Migrants or non-migrants, today we all live in a digital world. As we travel, pay, communicate, learn and network on different digital and social platforms, our personal virtual networks keep growing and speak about us through the electronic signatures we leave every time we interface with ITC infrastructures.
The massive amount of data generated by digital tools offers new research opportunities, but it also poses new challenges for the established ‘working’ methods traditionally employed within the humanities and social sciences, such as novel methods, the categorization of the data, and new paradigms and ethical approaches.
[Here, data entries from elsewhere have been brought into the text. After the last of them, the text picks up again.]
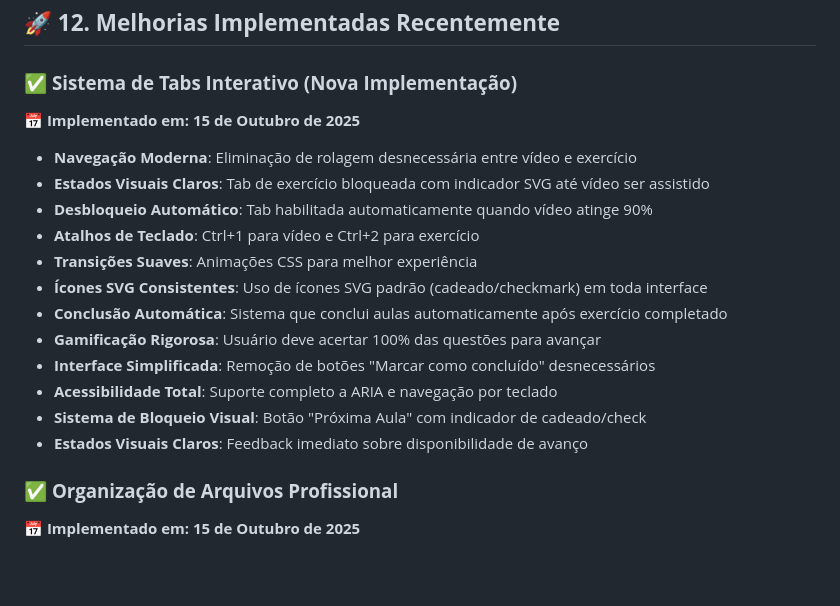
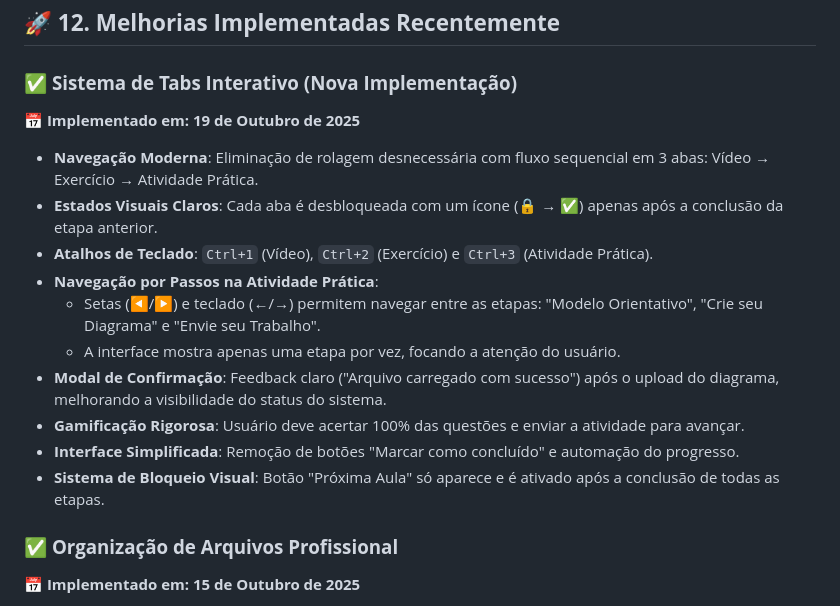
Before and after one commit to do2anjos/ModelaApp, a Markdown page: docs/USABILITY_IMPROVEMENTS.md, the part around the change. Drawn GitHub-style; blank space fills up the shorter version.

Commit message:
docs: Atualiza doc de usabilidade com fluxo da atividade prática

```diff
--- a/docs/USABILITY_IMPROVEMENTS.md
+++ b/docs/USABILITY_IMPROVEMENTS.md
@@ -388,20 +388,18 @@ validateField(field, validator, inputGroup) {
 ## 🚀 **12. Melhorias Implementadas Recentemente**
 
 ### ✅ **Sistema de Tabs Interativo (Nova Implementação)**
-**📅 Implementado em: 15 de Outubro de 2025**
+**📅 Implementado em: 19 de Outubro de 2025**
 
-- **Navegação Moderna**: Eliminação de rolagem desnecessária entre vídeo e exercício
-- **Estados Visuais Claros**: Tab de exercício bloqueada com indicador SVG até vídeo ser assistido
-- **Desbloqueio Automático**: Tab habilitada automaticamente quando vídeo atinge 90%
-- **Atalhos de Teclado**: Ctrl+1 para vídeo e Ctrl+2 para exercício
-- **Transições Suaves**: Animações CSS para melhor experiência
-- **Ícones SVG Consistentes**: Uso de ícones SVG padrão (cadeado/checkmark) em toda interface
-- **Conclusão Automática**: Sistema que conclui aulas automaticamente após exercício completado
-- **Gamificação Rigorosa**: Usuário deve acertar 100% das questões para avançar
-- **Interface Simplificada**: Remoção de botões "Marcar como concluído" desnecessários
-- **Acessibilidade Total**: Suporte completo a ARIA e navegação por teclado
-- **Sistema de Bloqueio Visual**: Botão "Próxima Aula" com indicador de cadeado/check
-- **Estados Visuais Claros**: Feedback imediato sobre disponibilidade de avanço
+- **Navegação Moderna**: Eliminação de rolagem desnecessária com fluxo sequencial em 3 abas: Vídeo → Exercício → Atividade Prática.
+- **Estados Visuais Claros**: Cada aba é desbloqueada com um ícone (🔒 → ✅) apenas após a conclusão da etapa anterior.
+- **Atalhos de Teclado**: `Ctrl+1` (Vídeo), `Ctrl+2` (Exercício) e `Ctrl+3` (Atividade Prática).
+- **Navegação por Passos na Atividade Prática**:
+    - Setas (◀/▶) e teclado (←/→) permitem navegar entre as etapas: "Modelo Orientativo", "Crie seu Diagrama" e "Envie seu Trabalho".
+    - A interface mostra apenas uma etapa por vez, focando a atenção do usuário.
+- **Modal de Confirmação**: Feedback claro ("Arquivo carregado com sucesso") após o upload do diagrama, melhorando a visibilidade do status do sistema.
+- **Gamificação Rigorosa**: Usuário deve acertar 100% das questões e enviar a atividade para avançar.
+- **Interface Simplificada**: Remoção de botões "Marcar como concluído" e automação do progresso.
+- **Sistema de Bloqueio Visual**: Botão "Próxima Aula" só aparece e é ativado após a conclusão de todas as etapas.
 
 ### ✅ **Organização de Arquivos Profissional**
 **📅 Implementado em: 15 de Outubro de 2025**
```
How can we best make use of this new ‘raw material’ in our research on human migration? How can methods imported from the quantitative sciences such as statistical processing, graph theory, or mathematical modeling be used to find common ground with those employed within the qualitative social sciences with which they sometimes conflict? Finally, what epistemological concepts can we introduce to accompany the development of digitalization? Can we speak of a digital theory of migration?
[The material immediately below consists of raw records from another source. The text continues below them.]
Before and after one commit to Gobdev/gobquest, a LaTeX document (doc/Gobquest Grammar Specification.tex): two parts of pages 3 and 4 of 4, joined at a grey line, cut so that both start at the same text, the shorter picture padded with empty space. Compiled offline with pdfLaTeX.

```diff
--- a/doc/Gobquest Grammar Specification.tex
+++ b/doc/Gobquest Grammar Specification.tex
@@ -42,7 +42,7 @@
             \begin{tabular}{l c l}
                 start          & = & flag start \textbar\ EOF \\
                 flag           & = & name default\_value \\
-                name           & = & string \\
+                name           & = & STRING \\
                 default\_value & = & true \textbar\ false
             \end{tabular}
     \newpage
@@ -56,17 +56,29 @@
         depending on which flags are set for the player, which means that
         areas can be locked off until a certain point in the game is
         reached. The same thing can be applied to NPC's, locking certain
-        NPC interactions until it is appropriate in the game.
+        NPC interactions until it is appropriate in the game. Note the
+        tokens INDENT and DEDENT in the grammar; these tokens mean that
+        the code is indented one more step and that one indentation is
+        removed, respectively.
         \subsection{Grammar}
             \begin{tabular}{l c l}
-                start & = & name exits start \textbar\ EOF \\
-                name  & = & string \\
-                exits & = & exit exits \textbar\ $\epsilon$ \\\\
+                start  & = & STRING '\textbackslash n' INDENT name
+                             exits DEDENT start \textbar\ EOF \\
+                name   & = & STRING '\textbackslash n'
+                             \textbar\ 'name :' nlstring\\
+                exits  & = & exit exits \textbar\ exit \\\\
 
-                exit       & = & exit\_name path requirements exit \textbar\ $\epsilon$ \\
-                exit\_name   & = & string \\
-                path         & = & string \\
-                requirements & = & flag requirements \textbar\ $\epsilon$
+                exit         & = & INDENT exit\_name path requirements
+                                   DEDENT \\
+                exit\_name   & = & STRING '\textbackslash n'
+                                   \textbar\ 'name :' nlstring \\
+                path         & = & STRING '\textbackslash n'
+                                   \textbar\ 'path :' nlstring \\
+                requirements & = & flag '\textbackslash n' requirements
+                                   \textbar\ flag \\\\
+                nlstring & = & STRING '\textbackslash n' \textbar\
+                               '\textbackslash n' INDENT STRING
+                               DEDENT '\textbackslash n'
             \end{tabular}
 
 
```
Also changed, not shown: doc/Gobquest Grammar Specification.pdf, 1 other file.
As this new generation sociology emerges, it becomes imperative to be able to effectively analyze and interpret the newly available big and small databases and analyze the genesis of categories and categorization issues as new cognitive turning points in migration studies.
The goal of the Diasporas Lab Day workshop is to renew and/or adapt existing research methodologies and to promote the development and diffusion of new ones within the broad field of human migration studies. We will discuss tools for mapping migrant flows and dispersion, modeling cultural integration by data, and providing knowledge about migrant sentiment analysis. We will also attempt to explore new research fields within immersive sociology.
Please send your questions to: firstname.lastname@example.org
(Telecom ParisTech I3 CNRS)
Maria D'Orsogna (California State University, Northridge (CSU Northridge), Math)
Leon Gurevitch (Victoria University of Wellington, Digital Media and Design Cultures)
Roger Waldinger (University of California, Los Angeles (UCLA))